*** Material provided Section Begins ***
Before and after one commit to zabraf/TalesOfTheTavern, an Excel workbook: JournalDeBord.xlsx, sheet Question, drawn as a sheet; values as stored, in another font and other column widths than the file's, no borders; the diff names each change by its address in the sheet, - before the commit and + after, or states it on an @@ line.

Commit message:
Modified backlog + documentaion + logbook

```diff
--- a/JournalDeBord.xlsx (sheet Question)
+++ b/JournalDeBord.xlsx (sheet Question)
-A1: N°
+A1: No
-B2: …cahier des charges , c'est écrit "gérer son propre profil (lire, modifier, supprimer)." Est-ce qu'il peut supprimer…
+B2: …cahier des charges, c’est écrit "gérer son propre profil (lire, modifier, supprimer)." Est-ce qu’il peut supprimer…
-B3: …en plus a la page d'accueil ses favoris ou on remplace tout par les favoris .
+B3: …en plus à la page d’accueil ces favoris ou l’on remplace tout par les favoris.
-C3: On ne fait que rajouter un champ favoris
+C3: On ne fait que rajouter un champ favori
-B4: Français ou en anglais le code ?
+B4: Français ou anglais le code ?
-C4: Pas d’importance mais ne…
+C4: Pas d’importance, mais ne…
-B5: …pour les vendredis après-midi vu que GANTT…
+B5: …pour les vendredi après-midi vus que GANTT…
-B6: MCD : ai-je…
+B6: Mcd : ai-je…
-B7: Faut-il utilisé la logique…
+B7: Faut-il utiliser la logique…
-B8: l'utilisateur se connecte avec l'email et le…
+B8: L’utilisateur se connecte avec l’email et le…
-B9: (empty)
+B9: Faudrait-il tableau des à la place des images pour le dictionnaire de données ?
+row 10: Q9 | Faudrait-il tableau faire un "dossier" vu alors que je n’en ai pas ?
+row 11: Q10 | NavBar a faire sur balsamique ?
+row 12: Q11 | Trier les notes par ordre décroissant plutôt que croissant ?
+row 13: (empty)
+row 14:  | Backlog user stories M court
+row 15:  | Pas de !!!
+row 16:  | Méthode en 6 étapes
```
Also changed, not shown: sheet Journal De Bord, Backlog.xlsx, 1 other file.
*** Material provided Section Ends ***
What you have to do:
Everything in the records must be returned exactly.

Exercise output:
Before and after one commit to zabraf/TalesOfTheTavern, an Excel workbook: JournalDeBord.xlsx, sheet Question, drawn as a sheet; values as stored, in another font and other column widths than the file's, no borders; the diff names each change by its address in the sheet, - before the commit and + after, or states it on an @@ line.

Commit message:
Modified backlog + documentaion + logbook

```diff
--- a/JournalDeBord.xlsx (sheet Question)
+++ b/JournalDeBord.xlsx (sheet Question)
-A1: N°
+A1: No
-B2: …cahier des charges , c'est écrit "gérer son propre profil (lire, modifier, supprimer)." Est-ce qu'il peut supprimer…
+B2: …cahier des charges, c’est écrit "gérer son propre profil (lire, modifier, supprimer)." Est-ce qu’il peut supprimer…
-B3: …en plus a la page d'accueil ses favoris ou on remplace tout par les favoris .
+B3: …en plus à la page d’accueil ces favoris ou l’on remplace tout par les favoris.
-C3: On ne fait que rajouter un champ favoris
+C3: On ne fait que rajouter un champ favori
-B4: Français ou en anglais le code ?
+B4: Français ou anglais le code ?
-C4: Pas d’importance mais ne…
+C4: Pas d’importance, mais ne…
-B5: …pour les vendredis après-midi vu que GANTT…
+B5: …pour les vendredi après-midi vus que GANTT…
-B6: MCD : ai-je…
+B6: Mcd : ai-je…
-B7: Faut-il utilisé la logique…
+B7: Faut-il utiliser la logique…
-B8: l'utilisateur se connecte avec l'email et le…
+B8: L’utilisateur se connecte avec l’email et le…
-B9: (empty)
+B9: Faudrait-il tableau des à la place des images pour le dictionnaire de données ?
+row 10: Q9 | Faudrait-il tableau faire un "dossier" vu alors que je n’en ai pas ?
+row 11: Q10 | NavBar a faire sur balsamique ?
+row 12: Q11 | Trier les notes par ordre décroissant plutôt que croissant ?
+row 13: (empty)
+row 14:  | Backlog user stories M court
+row 15:  | Pas de !!!
+row 16:  | Méthode en 6 étapes
```
Also changed, not shown: sheet Journal De Bord, Backlog.xlsx, 1 other file.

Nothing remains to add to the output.